- **WORK ORDER**
Below are records; count how many of their lines contain the word "import" and give the number alone.

[Saved entries]
=== Begin Enclosure ===
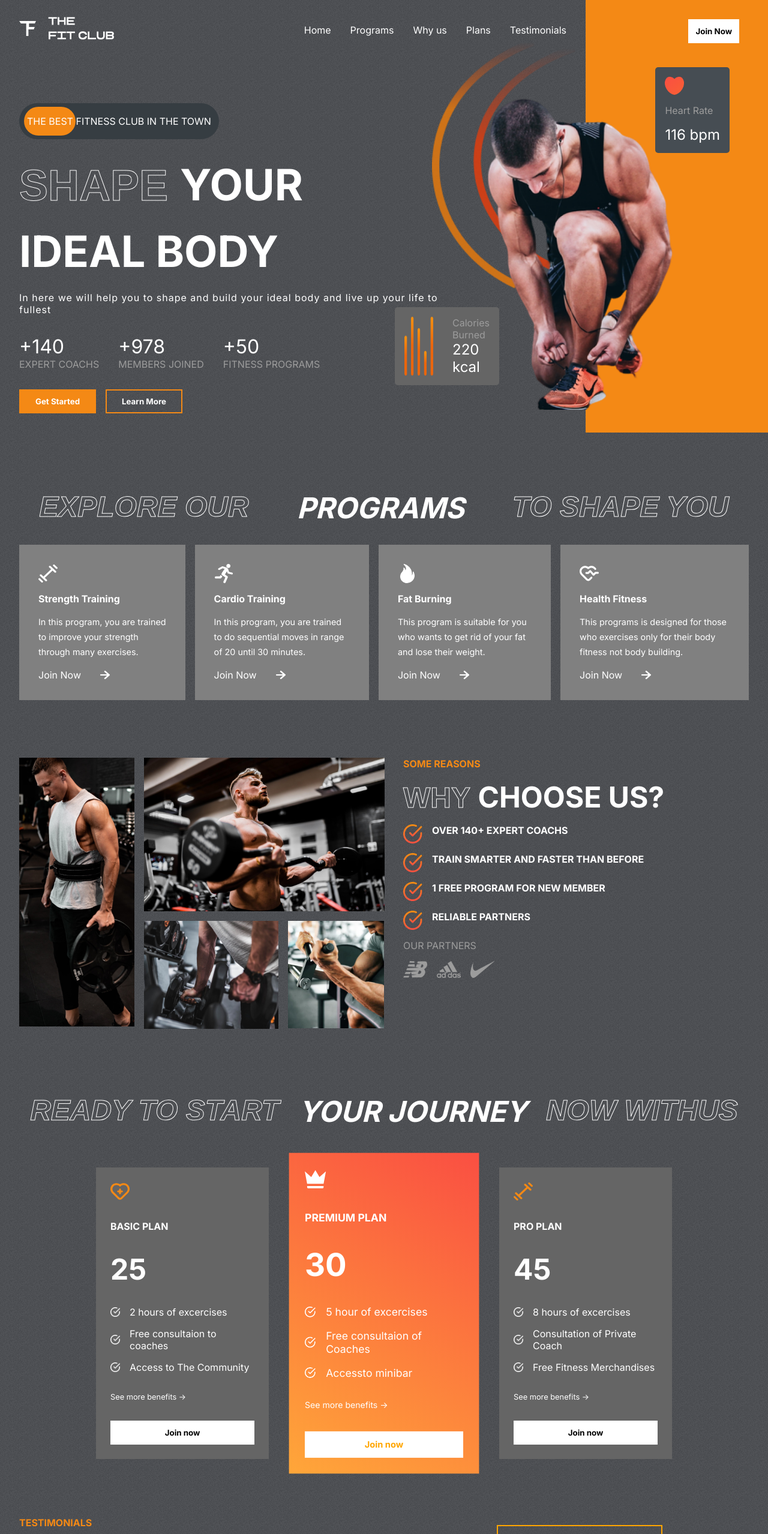
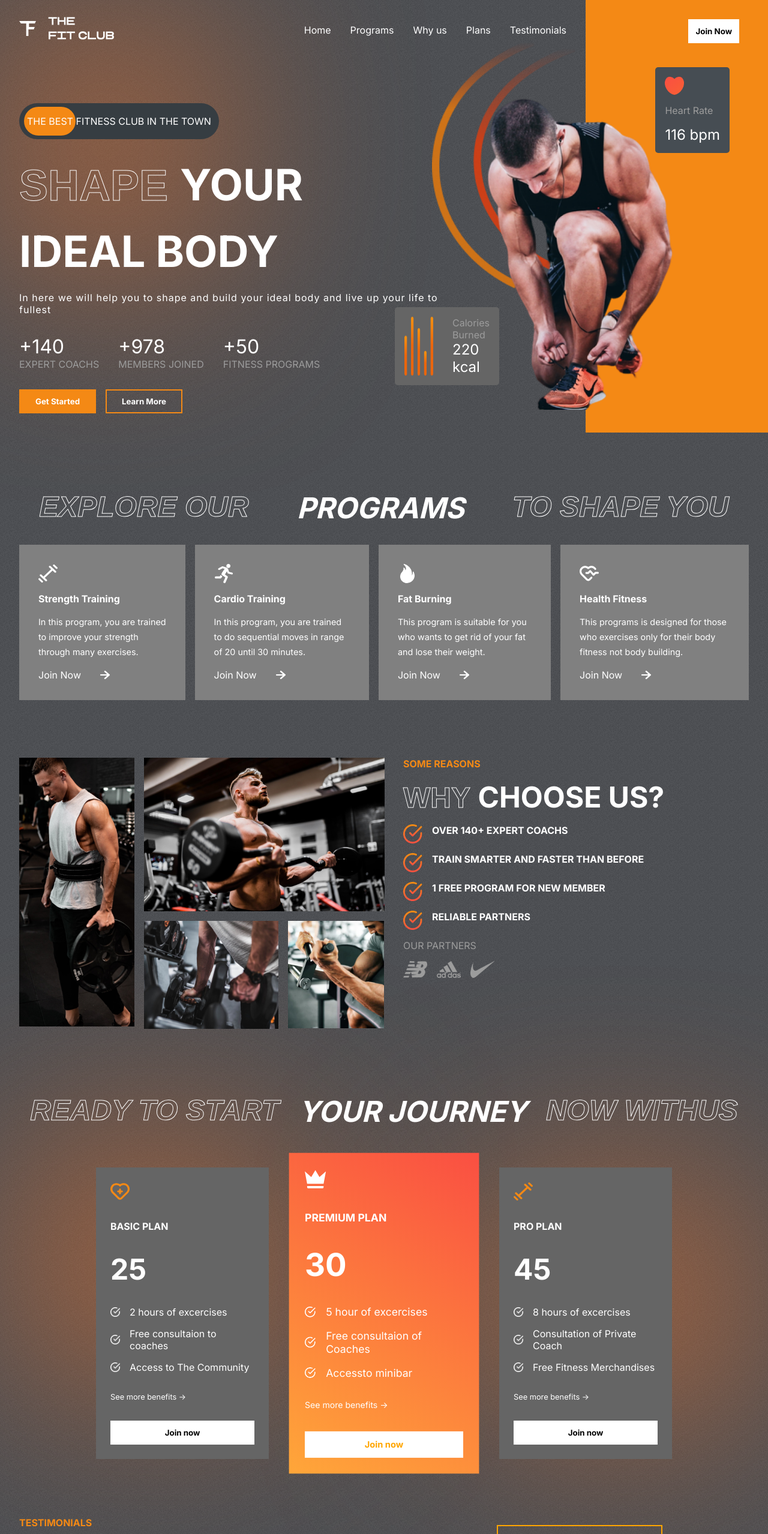
Before and after one commit to murataktas61/gymweb, a React (Create React App) app: page / in a window 1280 px wide. Shown: the top 2557 px of the page at 60% size. Built offline with nearby package versions, Linux system fonts and the light colour scheme.

Commit message:
animation add

```diff
--- a/src/App.css
+++ b/src/App.css
@@ -40,3 +40,10 @@
 .btn:hover{
   cursor: pointer;
 }
+.blur{
+   background: rgba(253, 120, 43, 0.69);
+   position: absolute;
+   border-radius: 50%;
+   filter: blur(150px);
+   z-index: -9;
+}
--- a/src/components/Footer/Footer.css
+++ b/src/components/Footer/Footer.css
@@ -25,3 +25,19 @@
 .logo-f>img{
     width: 10rem;
 }
+.blur-f-1{
+    bottom: 0rem;
+    right: 15%;
+    width: 26rem;
+    height: 12rem;
+    filter: blur(200px);
+    background: red;
+}
+.blur-f-2{
+    bottom: 0rem;
+    left: 15%;
+    width: 26rem;
+    height: 12rem;
+    filter: blur(200px);
+    background: rgb(255, 115, 0)
+}
--- a/src/components/Footer/Footer.jsx
+++ b/src/components/Footer/Footer.jsx
@@ -18,6 +18,8 @@
             <img src={Logo} alt=""/>
         </div>
       </div>
+      <div className='blur blur-f-1'></div>
+      <div className='blur blur-f-2'></div>
     </div>
   )
 }
--- a/src/components/Hero/Hero.css
+++ b/src/components/Hero/Hero.css
@@ -158,3 +158,8 @@
     color: white;
     font-size: 1.5rem;
  }
+ .hero-blur{
+    width: 22rem;
+    height: 30rem;
+    left: 0px;
+ }
--- a/src/components/Hero/Hero.jsx
+++ b/src/components/Hero/Hero.jsx
@@ -5,14 +5,23 @@
 import hero_image_back from '../../assets/hero_image_back.png';
 import Heart from '../../assets/heart.png';
 import Calories from '../../assets/calories.png';
+import { motion } from 'framer-motion';
+
 const Hero = () => {
+  const transition= {type:'spring',duration:3}
   return (
     <div className='hero'>
+      <div className='blur hero-blur'></div>
         <div className='left-h'>
           <Header/>
           {/* the best ad */}
           <div className='the-best-ad'>
-            <div></div>
+            <motion.div
+            initial={{left:'238px'}}
+            whileInView={{left:'8px'}}
+            transition={{...transition,type:'tween'}}
+            >
+            </motion.div>
             <span>The best fitness club in the town</span>
           </div>
           {/* hero heading */}
@@ -53,22 +62,34 @@
         </div>
         <div className='right-h'>
           <button className='btn'>Join Now</button>
-          <div className='heart-rate'>
+          <motion.div
+          transition={transition}
+          whileInView={{right:'4rem'}}
+          initial={{right:'-1rem'}}
+          className='heart-rate'>
             <img src={Heart} alt=""/>
             <span>Heart Rate</span>
             <span>116 bpm</span>
-          </div>
+          </motion.div>
           {/* hero images */}
           <img src={hero_image} alt="" className='hero-image' />
-          <img src={hero_image_back} alt="" className='hero-image-back' />
+          <motion.img
+           transition={transition}
+           whileInView={{right:'20rem'}}
+           initial={{right:'11rem'}}
+          src={hero_image_back} alt="" className='hero-image-back' />
            {/* calories */}
-           <div className='calories'>
+           <motion.div
+            transition={transition}
+            whileInView={{right:'28rem'}}
+            initial={{right:'37rem'}}
+           className='calories'>
             <img src={Calories} alt=""/>
             <div>
               <span>Calories Burned</span>
               <span>220 kcal</span>
             </div>
-           </div>
+           </motion.div>
 
         </div>
     </div>
--- a/src/components/Plans/Plans.css
+++ b/src/components/Plans/Plans.css
@@ -5,6 +5,19 @@
     flex-direction: column;
     gap: 4rem;
     position: relative;
+}
+.plans-blur-1{
+    width: 32rem;
+    height: 23rem;
+    top: 6rem;
+    left: 0rem;
+}
+.plans-blur-2{
+    width: 32rem;
+    height: 23rem;
+    top: 10rem;
+    right: 0rem;
+
 }
 .plans{
     display: flex;
--- a/src/components/Plans/Plans.jsx
+++ b/src/components/Plans/Plans.jsx
@@ -5,6 +5,8 @@
 const Plans = () => {
   return (
     <div className='plans-container'>
+        <div className='blur plans-blur-1'></div>
+        <div className='blur plans-blur-2'></div>
         <div className='programs-header' style={{gap:'2rem'}}>
             <span className='stroke-text'>READY TO START</span>
             <span>YOUR JOURNEY</span>
--- a/src/components/Testimonials/Testimonials.jsx
+++ b/src/components/Testimonials/Testimonials.jsx
@@ -3,7 +3,10 @@
 import {testimonialsData} from '../../data/testimonialsData';
 import leftArrow from '../../assets/leftArrow.png'
 import rightArrow from '../../assets/rightArrow.png'
+import { motion } from 'framer-motion';
 const Testimonials = () => {
+
+    const transition = {type:"spring",duration:3};
     const [selected,setSelected] = useState(0);
     const tLength = testimonialsData.length;
 
@@ -13,9 +16,15 @@
         <span>Testimonials</span>
         <span className='stroke-text'>What they</span>
         <span>say about us</span>
-        <span>
+        <motion.span
+            key={selected}
+            initial={{opacity:0,x:-100}}
+            animate={{opacity:1,x:0}}
+            exit={{opacity:0,x:100}}
+            transition={transition}
+        >
             {testimonialsData[selected].review}
-        </span>
+        </motion.span>
         <span>
             <span style={{color:"var(--orange)"}}>
                 {testimonialsData[selected].name}
@@ -24,9 +33,23 @@
         </span>
       </div>
       <div className='right-t'>
-        <div></div>
-        <div></div>
-        <img src={testimonialsData[selected].image} alt=''/>
+        <motion.div
+              initial={{opacity:0,x:-100}}
+              transition={{transition,duration:2}}
+              whileInView={{opacity:1,x:0}}
+        ></motion.div>
+        <motion.div
+             initial={{opacity:0,x:100}}
+             transition={{transition,duration:2}}
+             whileInView={{opacity:1,x:0}}
+        ></motion.div>
+        <motion.img
+        key={selected}
+        initial={{opacity:0,x:100}}
+        animate={{opacity:1,x:0}}
+        exit={{opacity:0,x:-100}}
+        transition={transition}
+        src={testimonialsData[selected].image} alt=''/>
         <div className='arrows'>
             <img onClick={()=>{selected===0 ? setSelected(tLength -1):setSelected((prev)=>prev-1)}} src={leftArrow} alt=''/>
             <img onClick={()=>{
```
=== End Enclosure ===
- **WRITTEN RESPONSE**
8